Tuesday, 6 April 2010

Modern Railways in Indonesia

In March 2010 I visited Indonesia, principally because I wanted to see the Buddhist stupa at Borobudur. But, whilst out-and-about in Yogyakarta, I look the opportunity to spend half an hour on Yogyakarta station. I knew very little about railways in Indonesia. Some years ago, I'd supported a project to repatriate one of the venerable Beyer Peacock 2-4-0 steam locomotives but I'm afraid that scheme didn't achieve success.

The pictures I took at Yogyakarta station on 12-Mar-2010 are here. My first impression was of narrow-gauge permanent way in good condition - high-poundage flat-bottom rail with modern rail fastenings, concrete sleepers and adequate ballasting. The system is 3 foot 6 inch gauge. There were a number of long platforms which were divided into sections, allowing passengers to cross from platform to platform at rail level. Colour light signals were in evidence and each platform track was signalled for movements in both directions. Electric point machines were provided and, at one end of the station, a series of double slips facilitated access to a number of sidings.

I'd entered the station from a large car park at one side but the main station building lay in the middle of the station with a rather pleasing vaguely Art Deco frontage to the road access. I heard a train arrive but couldn't see it because of the station buildings. By the time I'd walked across to that side of the station, most of the passengers had got off and the train engine has disappeared.

A Co-Co diesel electric (CC 201 75) was backing onto the passenger stock. I suspect this was the train engine having run-round, but I can't be certain. The cab controls were in the classic 'American' format. That's not surprising because (as I afterwards discovered) these locomotives are GE class 'U18C'. More data on 'U18C'. I was intrigued with narrow, hinged mirrors fitted adjacent to the cab windows, giving the driver a view back along his train. Automatic couplers simplified 'hooking on' the passenger coaches. An air brake hose and two side chains were also provided.

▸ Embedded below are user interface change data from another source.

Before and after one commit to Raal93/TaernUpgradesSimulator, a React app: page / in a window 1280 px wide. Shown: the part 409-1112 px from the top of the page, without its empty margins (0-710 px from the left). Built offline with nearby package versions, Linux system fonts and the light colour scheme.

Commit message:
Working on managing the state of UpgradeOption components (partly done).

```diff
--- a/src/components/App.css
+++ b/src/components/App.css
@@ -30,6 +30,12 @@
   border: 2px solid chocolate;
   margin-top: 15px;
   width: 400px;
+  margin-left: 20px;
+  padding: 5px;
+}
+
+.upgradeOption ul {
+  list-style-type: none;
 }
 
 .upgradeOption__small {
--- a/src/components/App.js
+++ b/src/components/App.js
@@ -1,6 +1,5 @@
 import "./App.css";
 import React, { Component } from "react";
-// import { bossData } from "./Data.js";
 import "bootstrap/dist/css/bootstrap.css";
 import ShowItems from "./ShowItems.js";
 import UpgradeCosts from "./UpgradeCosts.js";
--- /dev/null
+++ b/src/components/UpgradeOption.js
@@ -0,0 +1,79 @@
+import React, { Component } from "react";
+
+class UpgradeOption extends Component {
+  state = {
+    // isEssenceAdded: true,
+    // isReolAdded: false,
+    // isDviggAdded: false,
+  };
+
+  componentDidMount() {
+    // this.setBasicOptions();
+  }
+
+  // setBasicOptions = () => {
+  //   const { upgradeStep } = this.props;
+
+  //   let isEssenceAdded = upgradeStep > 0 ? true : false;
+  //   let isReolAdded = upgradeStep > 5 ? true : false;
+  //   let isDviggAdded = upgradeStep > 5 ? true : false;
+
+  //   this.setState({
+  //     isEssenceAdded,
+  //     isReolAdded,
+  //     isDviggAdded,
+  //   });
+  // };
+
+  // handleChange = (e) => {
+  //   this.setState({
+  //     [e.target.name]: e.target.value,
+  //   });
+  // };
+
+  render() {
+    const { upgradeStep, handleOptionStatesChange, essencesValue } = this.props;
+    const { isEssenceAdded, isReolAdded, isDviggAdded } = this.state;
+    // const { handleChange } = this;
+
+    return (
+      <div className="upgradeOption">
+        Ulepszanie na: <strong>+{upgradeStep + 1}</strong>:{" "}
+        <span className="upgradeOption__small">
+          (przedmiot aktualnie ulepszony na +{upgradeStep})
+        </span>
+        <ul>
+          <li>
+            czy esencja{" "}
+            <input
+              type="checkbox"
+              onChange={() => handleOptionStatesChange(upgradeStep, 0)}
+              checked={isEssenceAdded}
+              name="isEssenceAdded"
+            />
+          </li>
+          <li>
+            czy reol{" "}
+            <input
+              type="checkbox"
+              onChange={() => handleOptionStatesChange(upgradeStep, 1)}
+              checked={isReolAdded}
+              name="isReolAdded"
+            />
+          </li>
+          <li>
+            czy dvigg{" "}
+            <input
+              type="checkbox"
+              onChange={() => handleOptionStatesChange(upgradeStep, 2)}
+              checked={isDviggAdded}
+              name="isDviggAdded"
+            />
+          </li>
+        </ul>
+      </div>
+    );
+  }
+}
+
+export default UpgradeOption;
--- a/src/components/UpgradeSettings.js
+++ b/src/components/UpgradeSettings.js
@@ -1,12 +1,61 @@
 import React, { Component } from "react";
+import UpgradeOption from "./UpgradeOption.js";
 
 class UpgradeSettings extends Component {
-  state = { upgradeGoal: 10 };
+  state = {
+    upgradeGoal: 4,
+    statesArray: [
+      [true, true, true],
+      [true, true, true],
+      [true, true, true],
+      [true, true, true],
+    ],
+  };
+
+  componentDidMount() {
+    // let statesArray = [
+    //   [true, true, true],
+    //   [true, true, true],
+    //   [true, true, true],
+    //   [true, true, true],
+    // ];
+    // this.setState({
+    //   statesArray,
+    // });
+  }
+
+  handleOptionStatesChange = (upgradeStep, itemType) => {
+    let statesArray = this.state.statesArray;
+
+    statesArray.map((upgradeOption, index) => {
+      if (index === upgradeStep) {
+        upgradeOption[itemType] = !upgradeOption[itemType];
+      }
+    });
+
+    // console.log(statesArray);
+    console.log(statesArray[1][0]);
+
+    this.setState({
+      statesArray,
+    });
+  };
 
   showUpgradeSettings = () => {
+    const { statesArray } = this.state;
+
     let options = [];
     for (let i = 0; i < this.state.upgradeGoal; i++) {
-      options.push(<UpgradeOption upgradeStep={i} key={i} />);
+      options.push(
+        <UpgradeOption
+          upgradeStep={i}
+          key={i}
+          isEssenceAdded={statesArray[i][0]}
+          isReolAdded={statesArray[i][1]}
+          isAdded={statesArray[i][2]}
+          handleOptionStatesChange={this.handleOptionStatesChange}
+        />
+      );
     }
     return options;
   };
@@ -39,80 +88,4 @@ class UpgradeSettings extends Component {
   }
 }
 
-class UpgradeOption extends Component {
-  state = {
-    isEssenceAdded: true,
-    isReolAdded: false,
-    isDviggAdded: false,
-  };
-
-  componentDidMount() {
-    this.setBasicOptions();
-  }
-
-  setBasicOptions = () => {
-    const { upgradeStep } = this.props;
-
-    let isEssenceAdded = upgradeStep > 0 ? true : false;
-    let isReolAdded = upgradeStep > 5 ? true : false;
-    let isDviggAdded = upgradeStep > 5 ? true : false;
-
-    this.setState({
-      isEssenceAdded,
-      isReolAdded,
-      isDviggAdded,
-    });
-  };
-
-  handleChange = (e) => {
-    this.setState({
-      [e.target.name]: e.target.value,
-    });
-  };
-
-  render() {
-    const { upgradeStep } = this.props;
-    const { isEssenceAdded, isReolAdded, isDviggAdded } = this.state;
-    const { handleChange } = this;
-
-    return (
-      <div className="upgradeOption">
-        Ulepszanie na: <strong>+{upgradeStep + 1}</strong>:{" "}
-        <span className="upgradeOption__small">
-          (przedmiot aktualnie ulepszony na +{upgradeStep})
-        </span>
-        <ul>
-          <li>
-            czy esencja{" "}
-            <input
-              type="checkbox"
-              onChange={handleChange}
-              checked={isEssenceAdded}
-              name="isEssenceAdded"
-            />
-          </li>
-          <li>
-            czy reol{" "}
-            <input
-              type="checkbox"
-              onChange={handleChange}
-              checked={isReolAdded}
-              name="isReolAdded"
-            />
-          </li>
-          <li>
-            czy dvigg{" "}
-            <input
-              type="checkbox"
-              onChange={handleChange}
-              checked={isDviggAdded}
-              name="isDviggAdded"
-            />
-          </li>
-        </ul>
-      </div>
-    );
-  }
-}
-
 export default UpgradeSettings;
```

At the end of the platform, the subsidiary signal aspect (two white lights at 45 degrees - the 'cat's eyes') cleared. Whereas in the U.K. the left white light is higher than the right, in Indonesia it's reversed. In addition, the red main aspect is extinguished when the white lights are lit. I didn't stop to see the shunting move as another passenger train had arrived over the other side of the station, so I hurried across to have a look.

The locomotive was another 'Co-Co' diesel electric (CC203 13) with a more modern-looking cab at one end. Afterwards, I found out that this is special Indonesian 'full width cabin' version of the GE class 'U20C' (see Wikipedia entry). There's more data on the basic 'U20C' here. After a few minutes, the driver got the 'rightaway' and, acknowledging my nod of the head with a similar gesture, took the train out.

By this time, CC 201 75 had drawn the passenger stock out of the station and propelled it back along a station by-pass road into one of a number of carriage sidings, adjacent to a two-road covered diesel depot. What appeared to be a 'grounded' steam locomotive boiler stood near the depot. CC 201 75 uncoupled and drew forward into the by-pass road. A crowd of men, apparently from the stock that had just been stabled, swarmed across the lines towards the station and, I suspect, the exit.

Another diesel electric, CC 201 42 now appeared dragging a single bogie tank wagon. The locomotive uncoupled and drew forward. I'd arranged to meet my guide so I didn't see the end of the move but I guessed that the tank wagon was locomotive fuel and that the locomotive was going to run round and propel the wagon to the diesel depot.

An interesting half hour! Before I left Yogyakarta, I made one more railway visit, which you can read about here.